Brief ▸
Lines that contain the string "ylabel" are the ones to list; copy all of them from the records.

Records provided ▸
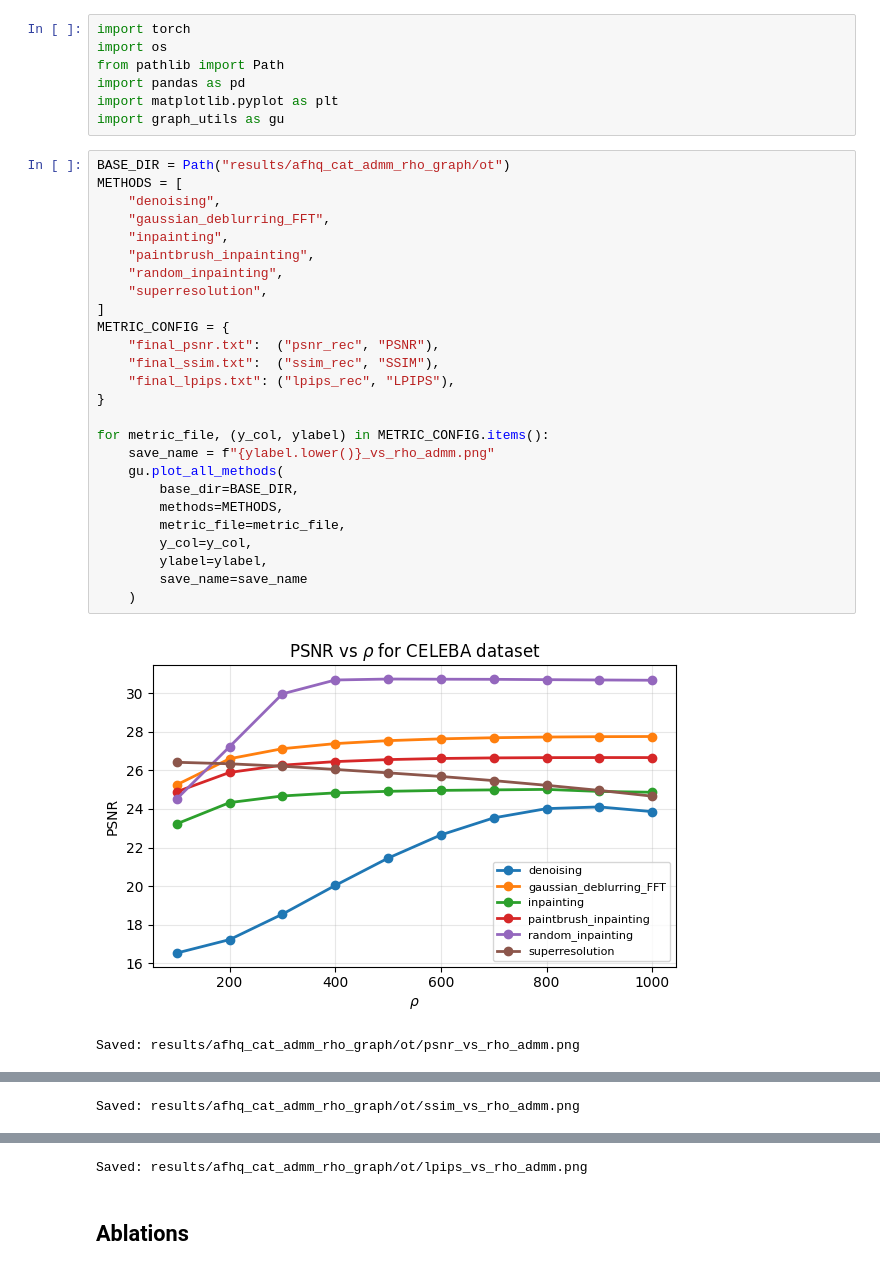
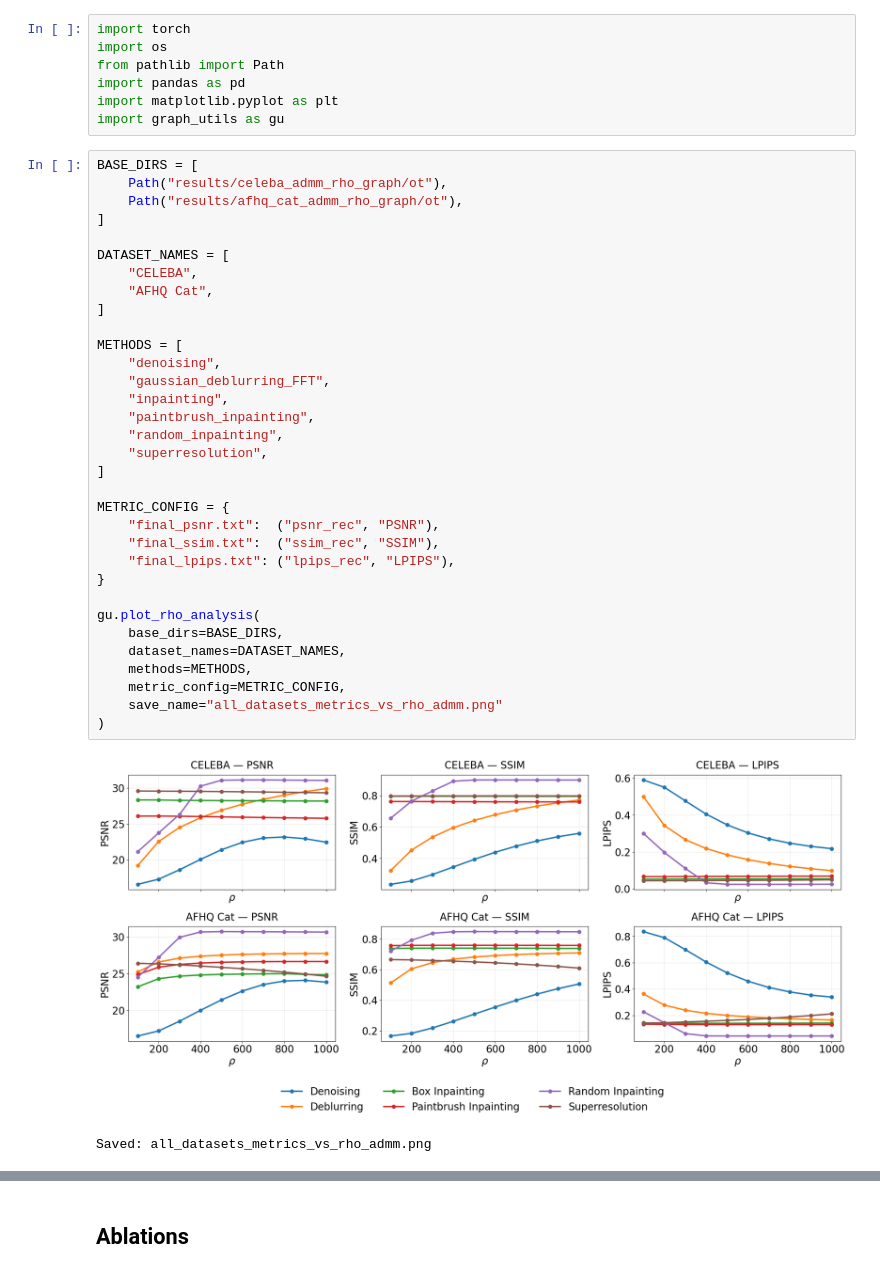
Before and after one commit to dibyanshu100/PnP_ConsensusFlow, a Jupyter notebook: graphs.ipynb, the cells around one changed output, grey strips where cells are left out. Cells and saved outputs as stored; diff of their text form.

```diff
--- a/graphs.ipynb
+++ b/graphs.ipynb
@@ -6,31 +6,38 @@ import pandas as pd
 import matplotlib.pyplot as plt
 import graph_utils as gu
 # %%
-BASE_DIR = Path("results/afhq_cat_admm_rho_graph/ot")
+BASE_DIRS = [
+    Path("results/celeba_admm_rho_graph/ot"),
+    Path("results/afhq_cat_admm_rho_graph/ot"),
+]
+
+DATASET_NAMES = [
+    "CELEBA",
+    "AFHQ Cat",
+]
+
 METHODS = [
     "denoising",
     "gaussian_deblurring_FFT",
     "inpainting",
     "paintbrush_inpainting",
     "random_inpainting",
     "superresolution",
 ]
+
 METRIC_CONFIG = {
     "final_psnr.txt":  ("psnr_rec", "PSNR"),
     "final_ssim.txt":  ("ssim_rec", "SSIM"),
     "final_lpips.txt": ("lpips_rec", "LPIPS"),
 }
 
-for metric_file, (y_col, ylabel) in METRIC_CONFIG.items():
-    save_name = f"{ylabel.lower()}_vs_rho_admm.png"
-    gu.plot_all_methods(
-        base_dir=BASE_DIR,
-        methods=METHODS,
-        metric_file=metric_file,
-        y_col=y_col,
-        ylabel=ylabel,
-        save_name=save_name
-    )
+gu.plot_rho_analysis(
+    base_dirs=BASE_DIRS,
+    dataset_names=DATASET_NAMES,
+    methods=METHODS,
+    metric_config=METRIC_CONFIG,
+    save_name="all_datasets_metrics_vs_rho_admm.png"
+)
 # %% [output]
-[figure, old version]
+[figure, new version]
-Saved: results/afhq_cat_admm_rho_graph/ot/psnr_vs_rho_admm.png
+Saved: all_datasets_metrics_vs_rho_admm.png
@@ -38 +43,0 @@ Saved: results/afhq_cat_admm_rho_graph/ot/psnr_vs_rho_admm.png
-Saved: results/afhq_cat_admm_rho_graph/ot/ssim_vs_rho_admm.png
@@ -40,4 +44,3 @@ Saved: results/afhq_cat_admm_rho_graph/ot/ssim_vs_rho_admm.png
-Saved: results/afhq_cat_admm_rho_graph/ot/lpips_vs_rho_admm.png
 # %% [markdown]
 ## Ablations
 # %%
```
Also changed, not shown: parts of 5 cells of this notebook, 9 other files.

Reply ▸
-for metric_file, (y_col, ylabel) in METRIC_CONFIG.items():
-    save_name = f"{ylabel.lower()}_vs_rho_admm.png"
-        ylabel=ylabel,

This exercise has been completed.